The Washington City Council passed the first reading of an ordinance that would ban the launching of fireworks within city limits. The second reading of the ordinance will be at the council meeting on Tuesday, Aug. 18. (File photo)
The Washington City Council passed the first reading of an ordinance that would ban the launching of fireworks within city limits. The second reading of the ordinance will be at the council meeting on Tuesday, Aug. 18. (File photo)

WASHINGTON — The first reading of an ordinance banning the launching of fireworks in the city of Washington has been approved by the city council.

At the meeting Tuesday night, the majority of council members said they only were contacted by residents who wanted them banned. Currently, the city’s policy is to allow consumer-grade fireworks July 3 from 9 a.m. until 10 p.m., July 4 from 9 a.m. until 11 p.m. and Dec. 31 from 9 a.m. until 12:30 a.m. on Jan. 1.

In May 2017, the Iowa Legislature lifted a ban on the selling of fireworks, causing many cities, like Washington, to pass ordinances allowing fireworks.
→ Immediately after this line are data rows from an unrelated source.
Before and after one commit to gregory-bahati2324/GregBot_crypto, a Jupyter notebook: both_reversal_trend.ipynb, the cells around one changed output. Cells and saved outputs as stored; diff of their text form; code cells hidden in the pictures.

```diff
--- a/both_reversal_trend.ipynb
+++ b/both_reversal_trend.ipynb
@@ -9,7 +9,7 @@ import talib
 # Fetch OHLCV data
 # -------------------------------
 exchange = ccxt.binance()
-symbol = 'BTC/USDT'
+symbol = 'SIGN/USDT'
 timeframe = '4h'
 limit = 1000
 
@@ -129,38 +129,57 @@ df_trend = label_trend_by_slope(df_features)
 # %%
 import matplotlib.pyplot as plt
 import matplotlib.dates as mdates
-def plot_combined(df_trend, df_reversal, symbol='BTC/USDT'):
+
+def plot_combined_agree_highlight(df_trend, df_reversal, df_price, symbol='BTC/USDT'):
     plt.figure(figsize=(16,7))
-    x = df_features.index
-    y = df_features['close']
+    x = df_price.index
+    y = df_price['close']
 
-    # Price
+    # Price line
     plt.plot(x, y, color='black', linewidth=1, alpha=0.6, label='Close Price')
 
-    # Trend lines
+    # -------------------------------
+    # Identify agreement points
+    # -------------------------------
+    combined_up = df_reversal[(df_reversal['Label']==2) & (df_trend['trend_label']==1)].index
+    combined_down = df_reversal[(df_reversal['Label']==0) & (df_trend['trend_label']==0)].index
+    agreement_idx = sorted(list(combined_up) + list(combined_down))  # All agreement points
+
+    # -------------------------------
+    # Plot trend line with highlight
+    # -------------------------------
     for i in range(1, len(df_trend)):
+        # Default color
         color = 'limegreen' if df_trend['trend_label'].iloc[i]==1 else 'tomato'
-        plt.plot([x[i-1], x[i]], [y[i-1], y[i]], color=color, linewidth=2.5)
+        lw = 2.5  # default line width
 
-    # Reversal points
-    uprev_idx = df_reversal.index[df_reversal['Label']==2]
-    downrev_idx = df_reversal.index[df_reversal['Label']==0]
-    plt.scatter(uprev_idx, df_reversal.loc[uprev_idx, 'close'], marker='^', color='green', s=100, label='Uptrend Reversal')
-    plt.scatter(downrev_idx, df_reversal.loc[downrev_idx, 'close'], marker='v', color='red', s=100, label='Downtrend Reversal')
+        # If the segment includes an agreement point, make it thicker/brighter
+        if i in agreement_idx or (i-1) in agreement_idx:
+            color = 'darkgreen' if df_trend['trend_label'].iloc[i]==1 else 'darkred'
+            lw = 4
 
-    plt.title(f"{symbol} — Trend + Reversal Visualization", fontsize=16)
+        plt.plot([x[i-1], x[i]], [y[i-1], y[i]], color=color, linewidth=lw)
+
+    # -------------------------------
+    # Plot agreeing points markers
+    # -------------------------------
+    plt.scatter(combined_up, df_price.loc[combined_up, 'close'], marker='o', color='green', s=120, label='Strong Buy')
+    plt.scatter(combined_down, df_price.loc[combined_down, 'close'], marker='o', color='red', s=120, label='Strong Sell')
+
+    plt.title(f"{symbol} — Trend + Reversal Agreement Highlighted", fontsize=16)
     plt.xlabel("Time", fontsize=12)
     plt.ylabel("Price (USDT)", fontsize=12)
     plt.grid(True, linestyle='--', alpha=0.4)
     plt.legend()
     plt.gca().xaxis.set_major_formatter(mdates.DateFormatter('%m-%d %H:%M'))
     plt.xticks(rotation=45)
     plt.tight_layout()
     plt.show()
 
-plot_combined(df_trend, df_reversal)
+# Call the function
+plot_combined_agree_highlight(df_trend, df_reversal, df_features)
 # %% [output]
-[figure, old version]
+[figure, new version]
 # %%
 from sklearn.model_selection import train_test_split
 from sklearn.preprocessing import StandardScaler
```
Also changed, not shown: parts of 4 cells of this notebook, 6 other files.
In September 2017, the city created an adaptation to the original ordinance allowing residents to launch fireworks on those three days each year.

Should the council choose to ban fireworks, it will join Kalona, Riverside and Wellman as the fourth city in Washington County to ban them. However, fireworks will continued to be sold in town in accordance with state laws.

Council member Steve Gault said he hard from several community members who wanted to keep the ordinance the same. Gault said the community has continued to compromise as the ordinance has changed over the years.

Changing the ordinance again would not prevent people from launching fireworks, he said, and suggested it would instead make things worse.

“Understand something people: that firework stand goes up, it’s fair game,” he said.

Gault said people would go out of their way to launch fireworks near council members’ houses to express their anger against the proposed ordinance.

“America is supposed to be built on compromise, and all of a sudden there is no compromise in Washington, Iowa,” he said.

Council member Elaine Moore said because the majority of her constituents asked for them to be banned, she felt it was necessary for the council to take action.

The council approved the first reading banning the launching of fireworks within city limits on a vote of 5-1 with Gault opposing. The second reading will Tuesday, Aug. 18.